According to the Common criteria EAL4+ "makes them appropriate for protecting against 'inadvertent or casual attempts to breach system security,'" O’Dowd said. It's as if they have five doors to their house but only locked four, he added.
O'Dowd was working up to making the case for his company's EAL6+ secure virtualization software, but, I think he's also right on that this is not just a virtualization security phenomenon.
People are lazy when it comes to securing their computers. They all want their systems to be secure, but typically buy into the marketing fluff of certain technology because they like the convenience it provides. However, in the long run they are setting themselves up for security breaches.
It reminded me of something an export compliance officer at a major aerospace company once told me that he tells his employees who travel overseas. He says they need to assume that their emails are being read and their phone conversations are being listened to. It doesn't make you paranoid, it makes you vigilant, he said.
Speaking of vigilance, let's get back to the secure virtualization discussion.
During their work in this area O'Dowd's engineers found security vulnerabilities in standard device drivers in virtual machines. He said they attempted to use I/O memory management units (MMUs) to improve the security of virtual machines, but found that "it doesn't work.
"We weren't looking for vulnerabilities, we were just trying to make the device drivers work," O'Dowd said. "Modern I/O devices often contain huge software control programs consisting of hundreds of thousands lines of code and they have just as many security vulnerabilities as traditional operating systems."

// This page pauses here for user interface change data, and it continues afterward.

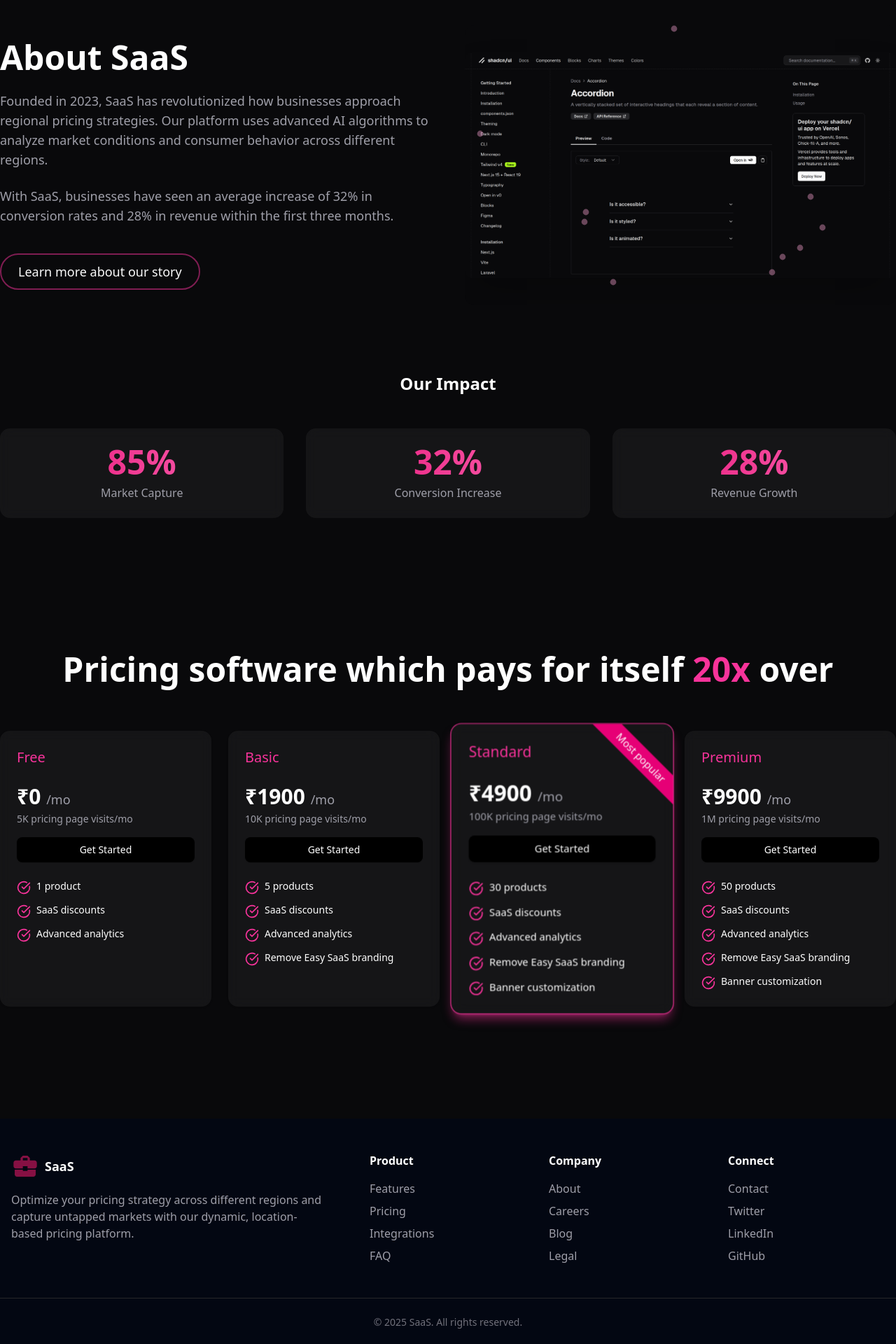
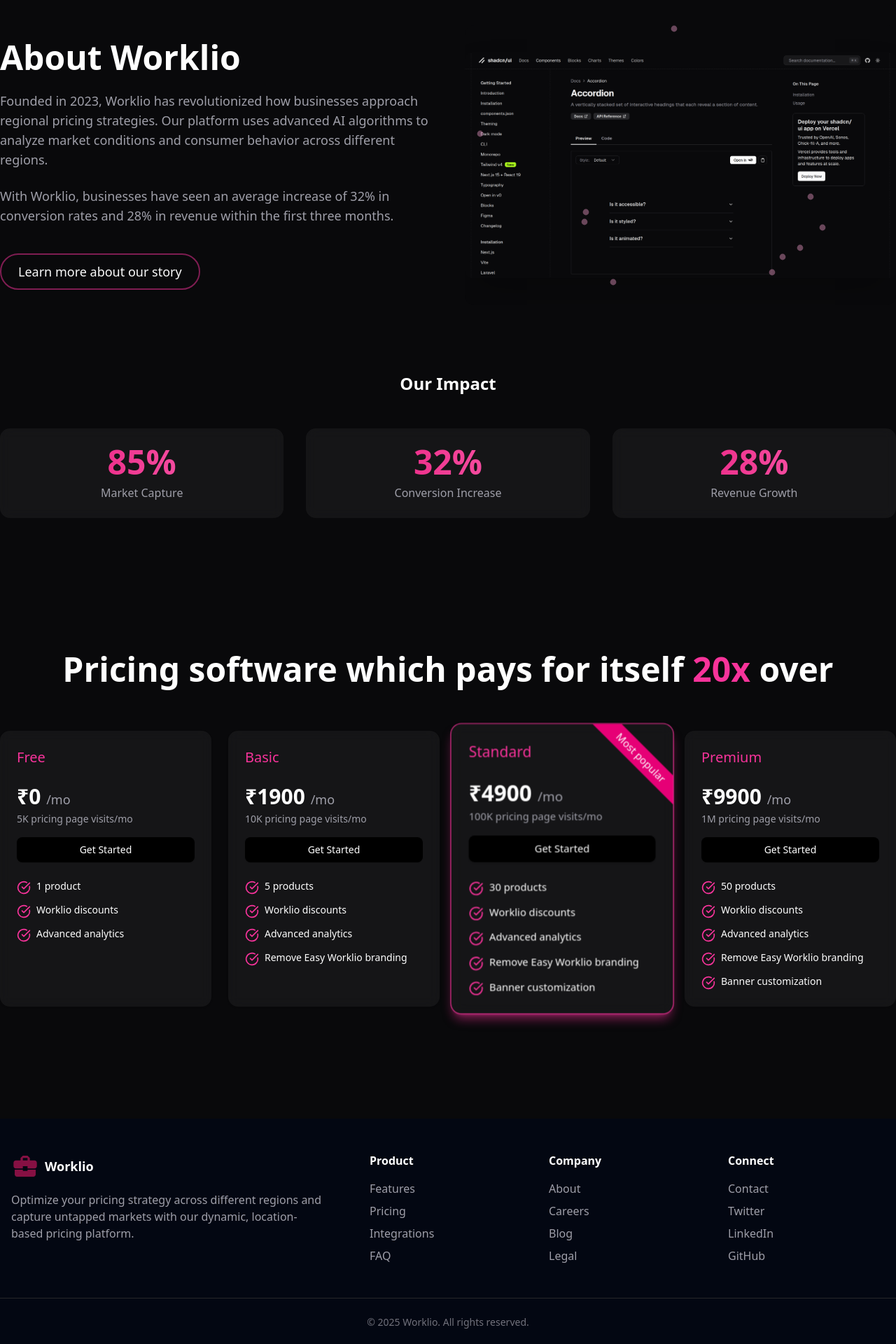
Before and after one commit to ojasvi004/N3rds, a Next.js app: page / in a window 1280 px wide. Shown: the part 620-2540 px from the top of the page at 70% size. Built offline with nearby package versions, Linux system fonts and the light colour scheme.

Commit message:
fix fix fix

```diff
--- a/src/app/(auth)/login/page.tsx
+++ b/src/app/(auth)/login/page.tsx
@@ -42,7 +42,7 @@
           <div className="w-10 h-10 rounded-full text-pink-900 text-5xl flex items-center justify-center">
             <MdBusinessCenter />
           </div>
-          <span className="text-white text-xl font-bold">SaaS</span>
+          <span className="text-white text-xl font-bold">Worklio</span>
         </Link>
 
         <nav className="hidden md:flex items-center gap-8">
@@ -357,7 +357,7 @@
 
       {/* Footer */}
       <footer className="py-6 text-center text-zinc-500 text-sm">
-        <p>© {new Date().getFullYear()} SaaS. All rights reserved.</p>
+        <p>© {new Date().getFullYear()} Worklio. All rights reserved.</p>
       </footer>
     </div>
   );
--- a/src/app/page.tsx
+++ b/src/app/page.tsx
@@ -50,7 +50,7 @@
           <div className="w-10 h-10 rounded-full text-pink-900 text-5xl flex items-center justify-center">
             <MdBusinessCenter />
           </div>
-          <span className="text-white text-xl font-bold">SaaS</span>
+          <span className="text-white text-xl font-bold">Worklio</span>
         </div>
         <nav className="hidden md:flex items-center gap-8">
           <Link
@@ -158,16 +158,16 @@
             viewport={{ once: true }}
           >
             <h2 className="text-3xl md:text-5xl font-bold text-white">
-              About SaaS
+              About Worklio
             </h2>
             <p className="text-lg text-zinc-400">
-              Founded in 2023, SaaS has revolutionized how businesses approach
+              Founded in 2023, Worklio has revolutionized how businesses approach
               regional pricing strategies. Our platform uses advanced AI
               algorithms to analyze market conditions and consumer behavior
               across different regions.
             </p>
             <p className="text-lg text-zinc-400">
-              With SaaS, businesses have seen an average increase of 32% in
+              With Worklio, businesses have seen an average increase of 32% in
               conversion rates and 28% in revenue within the first three months.
             </p>
             <div className="pt-4">
@@ -192,7 +192,7 @@
               <div className="absolute inset-0 flex items-center justify-center">
                 <Image
                   src="/static/image.png"
-                  alt="SaaS Dashboard"
+                  alt="Worklio Dashboard"
                   width={800}
                   height={700}
                   className="rounded-lg shadow-2xl"
@@ -278,7 +278,7 @@
             title="Free"
             price="₹0"
             visits="5K pricing page visits/mo"
-            features={["1 product", "SaaS discounts", "Advanced analytics"]}
+            features={["1 product", "Worklio discounts", "Advanced analytics"]}
             color="text-pink-500"
           />
 
@@ -289,9 +289,9 @@
             visits="10K pricing page visits/mo"
             features={[
               "5 products",
-              "SaaS discounts",
+              "Worklio discounts",
               "Advanced analytics",
-              "Remove Easy SaaS branding",
+              "Remove Easy Worklio branding",
             ]}
             color="text-pink-500"
             gradient="bg-gradient-to-br from-white/5 to-pink-500/10"
@@ -304,9 +304,9 @@
             visits="100K pricing page visits/mo"
             features={[
               "30 products",
-              "SaaS discounts",
+              "Worklio discounts",
               "Advanced analytics",
-              "Remove Easy SaaS branding",
+              "Remove Easy Worklio branding",
               "Banner customization",
             ]}
             color="text-pink-500"
@@ -321,9 +321,9 @@
             visits="1M pricing page visits/mo"
             features={[
               "50 products",
-              "SaaS discounts",
+              "Worklio discounts",
               "Advanced analytics",
-              "Remove Easy SaaS branding",
+              "Remove Easy Worklio branding",
               "Banner customization",
             ]}
             color="text-pink-500"
@@ -339,7 +339,7 @@
               <div className="w-10 h-10 rounded-full text-pink-900 text-5xl flex items-center justify-center">
                 <MdBusinessCenter />
               </div>
-              <span className="text-white text-lg font-bold">SaaS</span>
+              <span className="text-white text-lg font-bold">Worklio</span>
             </div>
             <p className="text-zinc-400 max-w-md">
               Optimize your pricing strategy across different regions and
@@ -399,7 +399,7 @@
 
         <div className="container mx-auto mt-12 pt-6 border-t border-zinc-800">
           <p className="text-zinc-500 text-sm text-center">
-            © {new Date().getFullYear()} SaaS. All rights reserved.
+            © {new Date().getFullYear()} Worklio. All rights reserved.
           </p>
         </div>
       </footer>
--- a/src/components/background-beams.tsx
+++ b/src/components/background-beams.tsx
@@ -1,6 +1,6 @@
 "use client";
 import React from "react";
-import { motion } from "motion/react";
+import { motion } from "framer-motion";
 import { cn } from "@/lib/utils";
 
 export const BackgroundBeams = React.memo(
```
Also changed, not shown: package.json (+22 -3 lines), 1 other file (tests, documents, lock files or other folders).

He made the case that if users want to be vigilant with their virtualization systems they need to use an EAL6+ secure system like that offered by Green Hills. Makes sense but with that vigilance also comes cost.
Systems like Green Hills do not come cheap, so it becomes a matter of managing risk. Military and avionics systems cannot take that chance, but companies in less mission/life critical applications may be able to get away with it.
What's more expensive paying for the security ahead of time or not paying and hoping nothing happens? I guess it depends on whether or not you think you, your company, or your technology is actually a target.